Our lower back is the main area that we see injured due to core weakness. It is made up of five vertebrae which move in all different directions, enabling us to flex, extend, side bend and twist. Our core is supposed to provide stability to the lower back as it moves in all of these different directions. If it is not functioning properly, it cannot provide us with the muscular support that we need to move efficiently and without injury.
What are the signs of a weak core in runners?
- Reduced performance
- Poor balance
- Suboptimal running posture
- Lower back, pelvis, hip and knee pain
What are the causes of weakness in our core?

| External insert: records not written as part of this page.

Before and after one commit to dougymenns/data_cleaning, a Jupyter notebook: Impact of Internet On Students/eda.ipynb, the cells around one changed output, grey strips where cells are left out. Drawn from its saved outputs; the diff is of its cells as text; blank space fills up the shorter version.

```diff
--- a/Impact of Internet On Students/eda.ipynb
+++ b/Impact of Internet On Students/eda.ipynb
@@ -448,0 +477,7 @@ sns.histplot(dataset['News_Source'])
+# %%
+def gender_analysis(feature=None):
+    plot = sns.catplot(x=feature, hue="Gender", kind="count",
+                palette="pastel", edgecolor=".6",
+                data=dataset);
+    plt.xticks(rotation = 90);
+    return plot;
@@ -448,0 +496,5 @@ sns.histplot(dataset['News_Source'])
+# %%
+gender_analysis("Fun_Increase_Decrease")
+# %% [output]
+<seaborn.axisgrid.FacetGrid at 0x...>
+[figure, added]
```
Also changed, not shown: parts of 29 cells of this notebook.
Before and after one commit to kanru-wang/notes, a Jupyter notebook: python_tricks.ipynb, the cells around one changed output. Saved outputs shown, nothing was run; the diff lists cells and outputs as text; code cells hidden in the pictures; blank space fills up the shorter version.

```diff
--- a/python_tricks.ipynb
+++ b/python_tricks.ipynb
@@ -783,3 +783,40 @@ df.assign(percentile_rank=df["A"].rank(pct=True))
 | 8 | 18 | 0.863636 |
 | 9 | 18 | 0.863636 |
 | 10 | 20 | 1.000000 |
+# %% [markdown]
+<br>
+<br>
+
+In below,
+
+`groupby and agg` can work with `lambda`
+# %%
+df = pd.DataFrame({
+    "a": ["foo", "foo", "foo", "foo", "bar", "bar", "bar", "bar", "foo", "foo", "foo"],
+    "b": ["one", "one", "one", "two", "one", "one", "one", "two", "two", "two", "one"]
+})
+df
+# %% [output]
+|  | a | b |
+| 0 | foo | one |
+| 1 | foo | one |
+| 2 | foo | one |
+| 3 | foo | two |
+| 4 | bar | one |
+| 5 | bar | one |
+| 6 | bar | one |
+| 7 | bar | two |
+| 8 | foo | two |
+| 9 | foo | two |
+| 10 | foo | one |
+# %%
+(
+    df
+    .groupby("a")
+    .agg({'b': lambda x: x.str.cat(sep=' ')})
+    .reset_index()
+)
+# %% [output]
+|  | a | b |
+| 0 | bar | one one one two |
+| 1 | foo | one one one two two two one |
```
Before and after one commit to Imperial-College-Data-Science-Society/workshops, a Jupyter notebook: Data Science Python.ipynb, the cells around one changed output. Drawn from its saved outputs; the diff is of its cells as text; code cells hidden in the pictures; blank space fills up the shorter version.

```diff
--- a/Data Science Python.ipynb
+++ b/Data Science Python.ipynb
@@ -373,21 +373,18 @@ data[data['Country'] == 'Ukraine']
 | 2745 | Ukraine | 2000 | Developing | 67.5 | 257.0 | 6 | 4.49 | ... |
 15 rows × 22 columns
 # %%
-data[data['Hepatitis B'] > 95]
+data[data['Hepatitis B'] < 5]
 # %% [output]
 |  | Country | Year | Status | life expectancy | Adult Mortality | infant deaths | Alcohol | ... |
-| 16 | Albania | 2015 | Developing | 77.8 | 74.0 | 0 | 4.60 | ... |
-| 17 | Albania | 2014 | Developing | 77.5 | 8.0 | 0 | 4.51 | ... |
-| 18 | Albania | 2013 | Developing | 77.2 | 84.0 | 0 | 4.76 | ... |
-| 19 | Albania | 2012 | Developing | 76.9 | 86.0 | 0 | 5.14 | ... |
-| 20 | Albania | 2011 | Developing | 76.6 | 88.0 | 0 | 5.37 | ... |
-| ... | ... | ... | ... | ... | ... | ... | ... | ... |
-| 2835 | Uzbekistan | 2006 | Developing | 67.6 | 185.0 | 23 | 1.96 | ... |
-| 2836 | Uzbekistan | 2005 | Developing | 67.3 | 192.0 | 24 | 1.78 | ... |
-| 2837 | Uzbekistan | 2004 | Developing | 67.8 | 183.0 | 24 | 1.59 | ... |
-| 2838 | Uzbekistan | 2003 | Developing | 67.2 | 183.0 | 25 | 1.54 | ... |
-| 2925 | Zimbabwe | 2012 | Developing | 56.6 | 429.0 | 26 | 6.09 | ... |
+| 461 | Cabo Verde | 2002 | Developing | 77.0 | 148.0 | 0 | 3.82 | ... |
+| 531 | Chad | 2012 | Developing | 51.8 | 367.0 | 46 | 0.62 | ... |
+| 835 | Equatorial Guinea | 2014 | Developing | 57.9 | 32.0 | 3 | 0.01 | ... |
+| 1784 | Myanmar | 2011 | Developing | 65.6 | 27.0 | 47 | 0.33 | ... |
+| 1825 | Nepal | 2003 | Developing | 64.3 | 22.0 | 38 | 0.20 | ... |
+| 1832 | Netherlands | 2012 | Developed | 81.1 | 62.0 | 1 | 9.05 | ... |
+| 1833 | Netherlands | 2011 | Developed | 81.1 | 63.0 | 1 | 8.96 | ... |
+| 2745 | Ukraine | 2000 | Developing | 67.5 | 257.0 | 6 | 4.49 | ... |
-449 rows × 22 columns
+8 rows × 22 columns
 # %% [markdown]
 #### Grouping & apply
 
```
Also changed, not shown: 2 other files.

There are a number of potential causes for this type of weakness:
- Prolonged sitting at work or at home
- A sedentary lifestyle
- Performing exercises with incorrect technique at the gym or during exercise classes
- Not having enough variety in your exercise program
- Weakness post pregnancy
How do physiotherapists assess the strength and activation of core muscles?
The plank exercise is one way we can assess the strength and endurance of your core muscles in the clinic. This is one easy and reliable way to measure the function of your core and we can re-assess every few weeks to see if you are making progress with your strength and endurance. At Sydney Physio Solutions we also use Real Time Ultrasound (RTUS) to show you how to correctly engage your transverse abdominus, multifidus and other core muscles.
How do physiotherapists treat core muscle weakness in runners?
If you are suffering from core weakness as a runner, there are a number of options available for you to increase your core strength
- Clinical reformer or mat based Pilates
- Runner’s specific group rehab exercise classes
- Strength and conditioning programmes at your gym
- Core program from your physio
How do I maintain a strong and healthy core?
- Balance and stability exercises
- Maintaining good form during squats, deadlifts and lunges
- Good posture – especially when at your desk
- All types of sports
- Housework and gardening
- Maintaining a healthy level of weight